Congressman Alcee Hastings, Democrat of Florida, has just introduced a bill with 27 co-sponsors to allow gay service members to testify openly at Congressional hearings about "don't ask, don't tell." Rep. Hastings authored the bill to ensure that the national debate will not be stacked against those most affected by the current gay ban. Without explicit protection, gay troops could be fired for sharing their views and experiences with senators and representatives, since current law calls for discharging anyone who says they are gay.
The bill, which also protects straight troops from retaliation for expressing views that might appear to undercut military policy, is needed for several reasons. Congressional hearings on "don't ask, don't tell," which were promised this fall, have been delayed, but are expected to happen next year. For too long, the national debate about gay service has centered not around those most affected by the gay ban, but around straight people, who are presumed to be so uncomfortable around gays that their discipline will be smashed if they're allowed to know the truth about their peers. Recent data show this ain't so. Three quarters of straight troops are "personally comfortable" around gays, and the majority of younger enlisted folks actually favor ending the gay ban. Yet, while most Americans think the ban is unfair and unnecessary, the nation still doesn't know the full extent of its costs, doesn't grasp the dire urgency of ending the ban. I've sought to chronicle many of these reasons elsewhere, but I am not an active duty gay soldier; how can any national debate about today's gay troops be healthy and robust if the very policy at issue bars those most affected from speaking up?
In an ideal world, Washington pols with the power to lift the ban would have done it by now. Literally decades of research, including by the military itself, shows that openly gay service works, and most of today's service members say they already know or suspect gays in their units. The only thing the gay ban does is perpetuate denial and repression, and waste the badly needed talents of thousands of American patriots.
Yet several efforts to soften or suspend "don't ask, don't tell," including a stop-loss order, a moratorium on discharges proposed by Sen. Kirsten Gillibrand, and a proposal by Rep. Hastings to de-fund the ban, have been blocked by Congressional leadership and the White House. Hopes for full legislative repeal are dimming as Congress procrastinates and sufficient votes in the Senate are far from secure.
Hearings, however, will be hard to drop entirely, as they have been promised by Democrats with the power to hold them. When they occur, lawmakers will need full information to fruitfully evaluate when and how to implement repeal. While veterans will be invited to testify, along with active duty military members if they are straight, current gay troops will be banned unless this bill goes through. Politicians routinely say they want to hear from those in the current military before deciding whether to support repeal. Shouldn't this include gay and lesbian troops?
Defense Secretary Robert Gates has said his office is seeking "more humane" and flexible ways to apply "don't ask, don't tell" by relaxing its enforcement.
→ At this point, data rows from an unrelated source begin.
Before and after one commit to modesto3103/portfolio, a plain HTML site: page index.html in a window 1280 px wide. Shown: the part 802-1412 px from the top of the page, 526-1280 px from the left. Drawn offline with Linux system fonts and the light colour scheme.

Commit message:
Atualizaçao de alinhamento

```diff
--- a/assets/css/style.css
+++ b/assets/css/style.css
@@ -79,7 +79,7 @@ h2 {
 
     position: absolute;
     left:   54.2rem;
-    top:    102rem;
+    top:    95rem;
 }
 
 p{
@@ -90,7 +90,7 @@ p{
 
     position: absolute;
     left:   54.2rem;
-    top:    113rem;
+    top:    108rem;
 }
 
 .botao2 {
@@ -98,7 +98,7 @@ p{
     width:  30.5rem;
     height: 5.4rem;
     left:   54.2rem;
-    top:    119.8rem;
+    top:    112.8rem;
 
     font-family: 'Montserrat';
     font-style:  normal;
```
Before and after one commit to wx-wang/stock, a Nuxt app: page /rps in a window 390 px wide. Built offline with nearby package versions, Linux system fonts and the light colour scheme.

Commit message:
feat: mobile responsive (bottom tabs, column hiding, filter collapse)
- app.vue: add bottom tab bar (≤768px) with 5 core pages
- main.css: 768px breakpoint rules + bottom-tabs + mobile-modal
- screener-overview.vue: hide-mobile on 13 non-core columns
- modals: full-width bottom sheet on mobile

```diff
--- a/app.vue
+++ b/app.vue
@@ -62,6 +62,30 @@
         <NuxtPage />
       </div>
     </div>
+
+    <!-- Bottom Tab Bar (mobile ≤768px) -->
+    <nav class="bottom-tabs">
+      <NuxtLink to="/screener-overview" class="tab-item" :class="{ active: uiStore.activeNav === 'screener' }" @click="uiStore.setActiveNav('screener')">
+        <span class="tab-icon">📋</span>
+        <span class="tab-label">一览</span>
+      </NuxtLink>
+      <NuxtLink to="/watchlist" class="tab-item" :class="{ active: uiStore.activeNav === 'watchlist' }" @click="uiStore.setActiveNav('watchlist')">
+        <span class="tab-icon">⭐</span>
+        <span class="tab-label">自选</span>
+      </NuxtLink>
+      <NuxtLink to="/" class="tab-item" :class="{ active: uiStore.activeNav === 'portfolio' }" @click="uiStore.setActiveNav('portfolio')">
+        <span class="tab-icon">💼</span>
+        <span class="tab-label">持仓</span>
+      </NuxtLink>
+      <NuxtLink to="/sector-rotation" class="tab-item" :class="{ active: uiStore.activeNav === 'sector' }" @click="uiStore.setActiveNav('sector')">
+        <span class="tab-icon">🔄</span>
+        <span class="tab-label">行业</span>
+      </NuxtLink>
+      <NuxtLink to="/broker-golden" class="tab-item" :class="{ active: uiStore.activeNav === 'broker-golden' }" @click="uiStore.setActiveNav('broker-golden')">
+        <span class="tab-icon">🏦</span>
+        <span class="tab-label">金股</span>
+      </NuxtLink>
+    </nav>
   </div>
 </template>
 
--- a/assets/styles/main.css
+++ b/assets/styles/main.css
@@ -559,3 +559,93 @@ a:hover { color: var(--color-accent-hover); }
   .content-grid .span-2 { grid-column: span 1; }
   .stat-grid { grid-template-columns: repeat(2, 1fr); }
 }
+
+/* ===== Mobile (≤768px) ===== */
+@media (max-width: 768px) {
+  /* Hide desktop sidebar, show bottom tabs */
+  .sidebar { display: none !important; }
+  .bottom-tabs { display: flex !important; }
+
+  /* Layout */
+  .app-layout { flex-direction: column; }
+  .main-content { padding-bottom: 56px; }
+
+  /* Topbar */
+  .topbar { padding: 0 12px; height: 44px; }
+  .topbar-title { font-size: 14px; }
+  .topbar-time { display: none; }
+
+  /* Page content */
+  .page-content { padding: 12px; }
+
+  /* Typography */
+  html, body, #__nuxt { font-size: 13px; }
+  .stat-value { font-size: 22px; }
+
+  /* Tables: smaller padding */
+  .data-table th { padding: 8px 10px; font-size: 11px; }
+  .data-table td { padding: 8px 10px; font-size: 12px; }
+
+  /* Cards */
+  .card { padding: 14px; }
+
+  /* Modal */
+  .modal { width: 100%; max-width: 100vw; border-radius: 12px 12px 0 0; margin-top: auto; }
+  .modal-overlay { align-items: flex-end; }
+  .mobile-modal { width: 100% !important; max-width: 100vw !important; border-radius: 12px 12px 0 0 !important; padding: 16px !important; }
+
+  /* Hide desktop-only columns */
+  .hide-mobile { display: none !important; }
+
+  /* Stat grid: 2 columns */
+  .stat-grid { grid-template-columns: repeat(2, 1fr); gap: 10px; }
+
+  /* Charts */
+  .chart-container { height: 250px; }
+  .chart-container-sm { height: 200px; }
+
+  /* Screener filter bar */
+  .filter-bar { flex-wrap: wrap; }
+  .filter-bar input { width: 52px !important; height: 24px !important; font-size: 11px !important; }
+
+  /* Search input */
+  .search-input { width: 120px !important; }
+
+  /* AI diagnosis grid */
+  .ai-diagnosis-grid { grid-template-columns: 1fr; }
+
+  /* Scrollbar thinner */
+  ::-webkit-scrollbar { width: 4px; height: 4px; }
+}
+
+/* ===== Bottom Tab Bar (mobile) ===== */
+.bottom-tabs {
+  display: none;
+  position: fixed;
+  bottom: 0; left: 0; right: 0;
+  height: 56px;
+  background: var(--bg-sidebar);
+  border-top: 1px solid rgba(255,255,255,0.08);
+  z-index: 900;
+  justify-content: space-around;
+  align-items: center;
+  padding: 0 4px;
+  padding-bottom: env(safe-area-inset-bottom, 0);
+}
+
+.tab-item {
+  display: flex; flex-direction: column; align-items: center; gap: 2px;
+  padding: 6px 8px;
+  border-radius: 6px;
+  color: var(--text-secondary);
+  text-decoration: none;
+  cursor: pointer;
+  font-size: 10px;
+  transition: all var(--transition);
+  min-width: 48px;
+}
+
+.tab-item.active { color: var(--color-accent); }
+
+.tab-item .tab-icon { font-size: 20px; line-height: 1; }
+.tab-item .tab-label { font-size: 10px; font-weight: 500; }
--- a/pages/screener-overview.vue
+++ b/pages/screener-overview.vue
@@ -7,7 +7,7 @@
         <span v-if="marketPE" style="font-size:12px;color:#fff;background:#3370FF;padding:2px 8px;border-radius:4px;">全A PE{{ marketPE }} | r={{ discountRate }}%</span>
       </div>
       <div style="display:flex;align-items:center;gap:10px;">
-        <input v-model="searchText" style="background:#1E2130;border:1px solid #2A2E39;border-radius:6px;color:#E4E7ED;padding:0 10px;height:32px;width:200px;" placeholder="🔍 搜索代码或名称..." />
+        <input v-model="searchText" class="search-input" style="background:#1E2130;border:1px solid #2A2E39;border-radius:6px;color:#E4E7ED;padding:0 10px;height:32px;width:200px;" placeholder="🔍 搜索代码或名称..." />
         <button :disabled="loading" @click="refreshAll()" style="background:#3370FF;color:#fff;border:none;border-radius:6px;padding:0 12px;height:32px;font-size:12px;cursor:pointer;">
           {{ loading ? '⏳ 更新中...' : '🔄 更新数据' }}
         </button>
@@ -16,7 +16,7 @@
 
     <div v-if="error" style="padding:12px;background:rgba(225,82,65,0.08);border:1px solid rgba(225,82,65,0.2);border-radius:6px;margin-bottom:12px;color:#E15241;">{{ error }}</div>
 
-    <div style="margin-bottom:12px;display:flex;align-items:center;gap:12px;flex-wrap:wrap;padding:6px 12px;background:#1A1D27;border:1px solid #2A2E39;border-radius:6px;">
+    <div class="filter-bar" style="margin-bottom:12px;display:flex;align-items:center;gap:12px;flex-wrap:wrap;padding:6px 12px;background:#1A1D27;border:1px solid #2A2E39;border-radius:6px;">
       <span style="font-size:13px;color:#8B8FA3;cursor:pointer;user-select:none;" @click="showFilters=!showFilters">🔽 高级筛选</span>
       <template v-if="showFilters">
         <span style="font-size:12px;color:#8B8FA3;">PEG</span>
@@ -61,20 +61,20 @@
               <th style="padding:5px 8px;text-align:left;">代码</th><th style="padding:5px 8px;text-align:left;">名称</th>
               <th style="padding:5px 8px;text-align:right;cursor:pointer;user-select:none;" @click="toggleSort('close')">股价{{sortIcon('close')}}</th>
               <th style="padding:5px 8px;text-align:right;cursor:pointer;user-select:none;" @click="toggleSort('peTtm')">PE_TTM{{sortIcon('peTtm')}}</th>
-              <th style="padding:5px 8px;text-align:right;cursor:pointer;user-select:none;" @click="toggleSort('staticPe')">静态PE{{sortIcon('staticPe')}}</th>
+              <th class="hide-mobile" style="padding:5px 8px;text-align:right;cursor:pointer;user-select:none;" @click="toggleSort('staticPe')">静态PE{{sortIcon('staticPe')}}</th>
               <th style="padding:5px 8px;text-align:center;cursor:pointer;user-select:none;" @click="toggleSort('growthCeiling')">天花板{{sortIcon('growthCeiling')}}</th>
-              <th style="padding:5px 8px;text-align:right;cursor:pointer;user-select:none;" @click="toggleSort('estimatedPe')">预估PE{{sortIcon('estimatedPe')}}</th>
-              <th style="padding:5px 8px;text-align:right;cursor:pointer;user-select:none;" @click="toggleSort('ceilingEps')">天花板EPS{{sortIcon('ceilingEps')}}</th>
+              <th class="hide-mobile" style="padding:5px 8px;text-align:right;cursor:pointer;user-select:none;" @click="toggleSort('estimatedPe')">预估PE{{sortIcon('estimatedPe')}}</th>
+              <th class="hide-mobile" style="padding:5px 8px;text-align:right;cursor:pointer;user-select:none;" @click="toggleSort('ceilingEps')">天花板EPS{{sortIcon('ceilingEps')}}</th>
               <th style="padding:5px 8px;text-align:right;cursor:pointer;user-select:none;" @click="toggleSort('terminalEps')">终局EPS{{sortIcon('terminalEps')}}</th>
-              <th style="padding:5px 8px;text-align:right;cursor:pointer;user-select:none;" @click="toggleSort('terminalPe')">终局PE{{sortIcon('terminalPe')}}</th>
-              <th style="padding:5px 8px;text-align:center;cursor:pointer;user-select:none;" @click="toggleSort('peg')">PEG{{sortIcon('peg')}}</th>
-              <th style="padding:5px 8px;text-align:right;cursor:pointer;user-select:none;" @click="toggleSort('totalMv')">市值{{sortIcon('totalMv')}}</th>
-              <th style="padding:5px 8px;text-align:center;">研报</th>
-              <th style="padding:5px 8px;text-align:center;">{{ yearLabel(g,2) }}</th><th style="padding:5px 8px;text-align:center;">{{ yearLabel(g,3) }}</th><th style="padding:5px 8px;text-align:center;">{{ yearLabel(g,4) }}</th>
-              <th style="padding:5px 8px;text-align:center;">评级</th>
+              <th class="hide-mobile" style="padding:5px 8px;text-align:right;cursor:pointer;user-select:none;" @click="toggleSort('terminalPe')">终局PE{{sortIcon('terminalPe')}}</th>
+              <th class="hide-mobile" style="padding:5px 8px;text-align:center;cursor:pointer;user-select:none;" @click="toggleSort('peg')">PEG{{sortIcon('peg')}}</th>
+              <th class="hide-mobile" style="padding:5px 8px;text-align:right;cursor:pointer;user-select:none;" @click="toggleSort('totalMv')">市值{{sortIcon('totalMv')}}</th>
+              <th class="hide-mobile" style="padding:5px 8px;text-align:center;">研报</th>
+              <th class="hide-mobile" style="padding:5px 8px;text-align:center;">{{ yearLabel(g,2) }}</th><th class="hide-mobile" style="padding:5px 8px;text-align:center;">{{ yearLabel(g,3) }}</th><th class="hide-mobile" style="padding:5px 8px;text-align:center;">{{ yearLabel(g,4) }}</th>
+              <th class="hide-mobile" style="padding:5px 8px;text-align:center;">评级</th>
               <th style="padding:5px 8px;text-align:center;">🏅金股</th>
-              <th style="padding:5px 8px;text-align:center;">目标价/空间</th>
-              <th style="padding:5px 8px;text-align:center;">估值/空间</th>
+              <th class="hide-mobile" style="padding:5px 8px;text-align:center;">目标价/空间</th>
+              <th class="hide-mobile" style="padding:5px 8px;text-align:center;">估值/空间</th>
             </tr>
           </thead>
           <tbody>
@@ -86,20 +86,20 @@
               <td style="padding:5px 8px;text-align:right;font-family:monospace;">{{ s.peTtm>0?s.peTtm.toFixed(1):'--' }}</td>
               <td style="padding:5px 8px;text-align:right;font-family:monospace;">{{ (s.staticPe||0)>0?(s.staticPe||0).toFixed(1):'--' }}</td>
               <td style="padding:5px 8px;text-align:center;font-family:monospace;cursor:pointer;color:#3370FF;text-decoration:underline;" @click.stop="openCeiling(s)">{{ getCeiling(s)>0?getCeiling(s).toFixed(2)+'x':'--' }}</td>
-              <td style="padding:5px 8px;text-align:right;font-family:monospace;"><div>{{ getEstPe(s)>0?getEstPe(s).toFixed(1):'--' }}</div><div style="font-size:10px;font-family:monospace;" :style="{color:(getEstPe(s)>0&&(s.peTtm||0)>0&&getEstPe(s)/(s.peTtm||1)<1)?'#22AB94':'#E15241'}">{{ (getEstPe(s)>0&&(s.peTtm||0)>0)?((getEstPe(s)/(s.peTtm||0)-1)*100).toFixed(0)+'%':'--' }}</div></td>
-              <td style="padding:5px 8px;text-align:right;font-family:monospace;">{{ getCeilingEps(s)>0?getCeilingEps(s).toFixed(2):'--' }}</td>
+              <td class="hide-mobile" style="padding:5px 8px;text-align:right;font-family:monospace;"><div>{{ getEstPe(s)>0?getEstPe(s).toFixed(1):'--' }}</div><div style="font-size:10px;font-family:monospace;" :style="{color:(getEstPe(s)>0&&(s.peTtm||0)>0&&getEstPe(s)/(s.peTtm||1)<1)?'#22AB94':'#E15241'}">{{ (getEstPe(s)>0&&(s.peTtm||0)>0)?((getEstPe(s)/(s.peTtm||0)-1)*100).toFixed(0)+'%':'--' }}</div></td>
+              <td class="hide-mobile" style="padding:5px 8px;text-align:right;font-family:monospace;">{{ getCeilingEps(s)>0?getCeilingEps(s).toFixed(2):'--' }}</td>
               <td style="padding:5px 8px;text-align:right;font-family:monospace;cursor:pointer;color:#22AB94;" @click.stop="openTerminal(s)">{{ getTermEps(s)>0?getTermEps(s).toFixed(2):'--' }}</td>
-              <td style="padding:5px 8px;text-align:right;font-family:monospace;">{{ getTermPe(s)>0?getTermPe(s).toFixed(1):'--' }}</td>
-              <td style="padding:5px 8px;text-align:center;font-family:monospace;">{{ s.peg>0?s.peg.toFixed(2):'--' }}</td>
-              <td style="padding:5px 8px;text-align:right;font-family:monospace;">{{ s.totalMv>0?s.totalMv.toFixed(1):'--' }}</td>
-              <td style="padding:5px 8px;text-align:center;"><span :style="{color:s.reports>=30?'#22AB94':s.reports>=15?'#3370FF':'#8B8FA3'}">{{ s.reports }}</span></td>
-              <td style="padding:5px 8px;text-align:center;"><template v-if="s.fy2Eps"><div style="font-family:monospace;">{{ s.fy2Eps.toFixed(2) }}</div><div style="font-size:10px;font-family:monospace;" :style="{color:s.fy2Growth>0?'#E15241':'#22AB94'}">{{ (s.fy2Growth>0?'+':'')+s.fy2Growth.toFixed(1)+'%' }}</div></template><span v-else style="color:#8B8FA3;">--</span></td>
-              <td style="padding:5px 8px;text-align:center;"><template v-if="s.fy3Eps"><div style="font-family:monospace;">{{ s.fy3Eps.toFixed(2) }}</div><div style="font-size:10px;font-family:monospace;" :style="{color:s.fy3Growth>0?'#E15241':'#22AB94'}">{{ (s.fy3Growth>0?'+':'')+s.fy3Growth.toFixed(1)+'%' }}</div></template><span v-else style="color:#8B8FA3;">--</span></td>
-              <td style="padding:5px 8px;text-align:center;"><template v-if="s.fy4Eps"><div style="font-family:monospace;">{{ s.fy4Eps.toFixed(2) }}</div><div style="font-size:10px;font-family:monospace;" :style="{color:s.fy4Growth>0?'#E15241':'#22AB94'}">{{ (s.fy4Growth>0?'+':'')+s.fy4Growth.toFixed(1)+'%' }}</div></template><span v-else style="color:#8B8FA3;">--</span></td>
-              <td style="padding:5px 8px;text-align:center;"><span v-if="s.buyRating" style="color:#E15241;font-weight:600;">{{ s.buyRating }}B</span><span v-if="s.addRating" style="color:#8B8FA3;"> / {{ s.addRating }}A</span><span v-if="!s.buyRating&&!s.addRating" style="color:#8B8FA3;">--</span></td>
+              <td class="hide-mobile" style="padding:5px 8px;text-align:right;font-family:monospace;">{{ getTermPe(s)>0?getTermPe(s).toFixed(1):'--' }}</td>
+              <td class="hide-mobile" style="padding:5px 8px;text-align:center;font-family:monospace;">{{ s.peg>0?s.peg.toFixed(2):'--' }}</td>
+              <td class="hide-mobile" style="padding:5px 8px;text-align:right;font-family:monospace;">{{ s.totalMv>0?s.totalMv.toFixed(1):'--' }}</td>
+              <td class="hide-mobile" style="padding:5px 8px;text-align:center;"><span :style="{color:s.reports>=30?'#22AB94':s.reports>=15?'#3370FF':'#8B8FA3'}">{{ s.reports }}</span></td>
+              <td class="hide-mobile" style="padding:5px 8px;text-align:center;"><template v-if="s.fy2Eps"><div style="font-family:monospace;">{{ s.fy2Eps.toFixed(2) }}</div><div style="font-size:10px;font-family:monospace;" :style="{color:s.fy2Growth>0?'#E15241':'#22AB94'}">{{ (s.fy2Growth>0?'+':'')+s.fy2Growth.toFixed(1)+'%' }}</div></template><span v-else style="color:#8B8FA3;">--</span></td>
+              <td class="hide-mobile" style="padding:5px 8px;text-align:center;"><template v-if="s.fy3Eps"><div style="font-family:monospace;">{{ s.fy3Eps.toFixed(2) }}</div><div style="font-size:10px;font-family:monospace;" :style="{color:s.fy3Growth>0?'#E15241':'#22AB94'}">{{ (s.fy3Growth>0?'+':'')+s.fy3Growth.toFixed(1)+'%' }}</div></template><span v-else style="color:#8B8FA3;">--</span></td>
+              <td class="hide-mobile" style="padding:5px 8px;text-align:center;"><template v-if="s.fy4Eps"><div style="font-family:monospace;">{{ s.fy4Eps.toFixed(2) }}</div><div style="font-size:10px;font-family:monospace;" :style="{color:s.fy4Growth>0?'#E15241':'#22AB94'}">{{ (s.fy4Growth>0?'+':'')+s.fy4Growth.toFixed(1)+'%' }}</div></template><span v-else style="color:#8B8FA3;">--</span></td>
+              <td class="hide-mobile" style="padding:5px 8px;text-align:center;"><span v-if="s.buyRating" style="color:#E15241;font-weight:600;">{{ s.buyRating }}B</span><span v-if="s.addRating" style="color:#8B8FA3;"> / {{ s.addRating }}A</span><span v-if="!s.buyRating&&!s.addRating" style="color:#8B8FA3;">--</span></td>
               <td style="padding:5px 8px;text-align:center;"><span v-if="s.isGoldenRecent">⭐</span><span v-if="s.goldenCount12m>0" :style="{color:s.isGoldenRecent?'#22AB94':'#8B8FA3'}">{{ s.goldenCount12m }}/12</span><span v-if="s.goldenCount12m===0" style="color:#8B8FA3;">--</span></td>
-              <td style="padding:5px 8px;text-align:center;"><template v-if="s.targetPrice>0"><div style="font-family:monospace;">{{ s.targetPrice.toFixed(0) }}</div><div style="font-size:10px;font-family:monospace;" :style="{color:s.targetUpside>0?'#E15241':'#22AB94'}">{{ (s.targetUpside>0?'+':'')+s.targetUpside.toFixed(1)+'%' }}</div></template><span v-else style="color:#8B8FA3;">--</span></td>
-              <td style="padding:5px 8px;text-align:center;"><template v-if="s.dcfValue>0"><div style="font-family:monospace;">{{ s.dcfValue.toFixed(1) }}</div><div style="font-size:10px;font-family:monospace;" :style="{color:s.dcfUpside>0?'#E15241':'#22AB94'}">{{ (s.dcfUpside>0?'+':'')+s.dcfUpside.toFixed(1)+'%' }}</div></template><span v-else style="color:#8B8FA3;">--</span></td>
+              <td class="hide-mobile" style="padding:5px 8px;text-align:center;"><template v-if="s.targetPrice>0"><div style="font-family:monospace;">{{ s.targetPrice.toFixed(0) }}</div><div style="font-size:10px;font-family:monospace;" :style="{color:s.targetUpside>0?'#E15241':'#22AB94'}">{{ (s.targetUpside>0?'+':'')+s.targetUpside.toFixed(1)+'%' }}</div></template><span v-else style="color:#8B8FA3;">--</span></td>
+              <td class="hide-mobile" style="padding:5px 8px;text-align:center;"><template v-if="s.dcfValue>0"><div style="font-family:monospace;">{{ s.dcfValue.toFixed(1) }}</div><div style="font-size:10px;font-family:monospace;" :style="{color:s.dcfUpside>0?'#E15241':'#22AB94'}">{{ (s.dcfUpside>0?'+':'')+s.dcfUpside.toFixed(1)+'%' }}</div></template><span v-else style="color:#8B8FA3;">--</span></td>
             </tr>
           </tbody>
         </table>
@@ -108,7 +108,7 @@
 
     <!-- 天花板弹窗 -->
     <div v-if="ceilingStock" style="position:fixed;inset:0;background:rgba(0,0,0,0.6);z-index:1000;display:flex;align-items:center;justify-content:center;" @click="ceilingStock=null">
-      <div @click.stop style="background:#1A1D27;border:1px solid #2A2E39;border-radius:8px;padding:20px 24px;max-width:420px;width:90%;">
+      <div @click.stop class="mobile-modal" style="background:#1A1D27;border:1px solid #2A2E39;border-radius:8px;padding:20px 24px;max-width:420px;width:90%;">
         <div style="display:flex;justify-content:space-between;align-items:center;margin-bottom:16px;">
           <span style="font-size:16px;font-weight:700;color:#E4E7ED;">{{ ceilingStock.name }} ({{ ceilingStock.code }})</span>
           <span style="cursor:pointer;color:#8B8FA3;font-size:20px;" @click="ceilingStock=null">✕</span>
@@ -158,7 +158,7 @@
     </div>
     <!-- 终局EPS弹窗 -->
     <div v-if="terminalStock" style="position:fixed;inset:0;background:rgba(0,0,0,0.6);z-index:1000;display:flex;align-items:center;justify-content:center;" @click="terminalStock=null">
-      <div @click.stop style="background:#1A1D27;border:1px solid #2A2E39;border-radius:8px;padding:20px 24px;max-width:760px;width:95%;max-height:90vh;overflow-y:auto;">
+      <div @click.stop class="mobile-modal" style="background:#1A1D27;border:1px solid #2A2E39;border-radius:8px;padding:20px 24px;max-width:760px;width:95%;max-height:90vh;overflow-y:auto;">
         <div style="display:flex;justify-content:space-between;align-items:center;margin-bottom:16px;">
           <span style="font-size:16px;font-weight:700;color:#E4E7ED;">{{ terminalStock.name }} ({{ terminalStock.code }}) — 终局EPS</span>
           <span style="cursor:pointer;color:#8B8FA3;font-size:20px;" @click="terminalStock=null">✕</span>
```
The Hastings bill would be wholly consistent with this effort, as letting gays speak openly before Congress would serve as the first official relaxation of the military ban in sixteen years.
In a dramatic round of 1993 Senate hearings, Lt. J.G. Tracy Thorne, an A-6 bombardier-navigator, stood up after months of venomous debate about gay Americans and said, "I am the person you have been talking about. My sexuality is part of me, but it is not all of me. Mr. Chairman, I am Lieutenant Junior Grade Tracy Thorne, and I am a red-blooded American. I am the member of a family, the son of a doctor from Mississippi and a mother from South Carolina, a member of the Methodist Church. I grew up in a small town in South Florida. I lived the all-American boy's life, going to school on weekdays and fishing on weekends." Thorne's commander stated that he was an "exemplary, hard-charging young lieutenant with great professional ability to do the job." But because he told the truth to America, a shipmate was ordered to climb a ladder with a rag and a can of paint thinner and wipe his name from the side of the jet he once flew to protect us. To utter this truth, Thorne had to lose his job, and the nation had to lose his service. Countless others who felt they couldn't afford to sacrifice their careers were forced to remain totally silent in a debate about their own futures. Will we do better this time?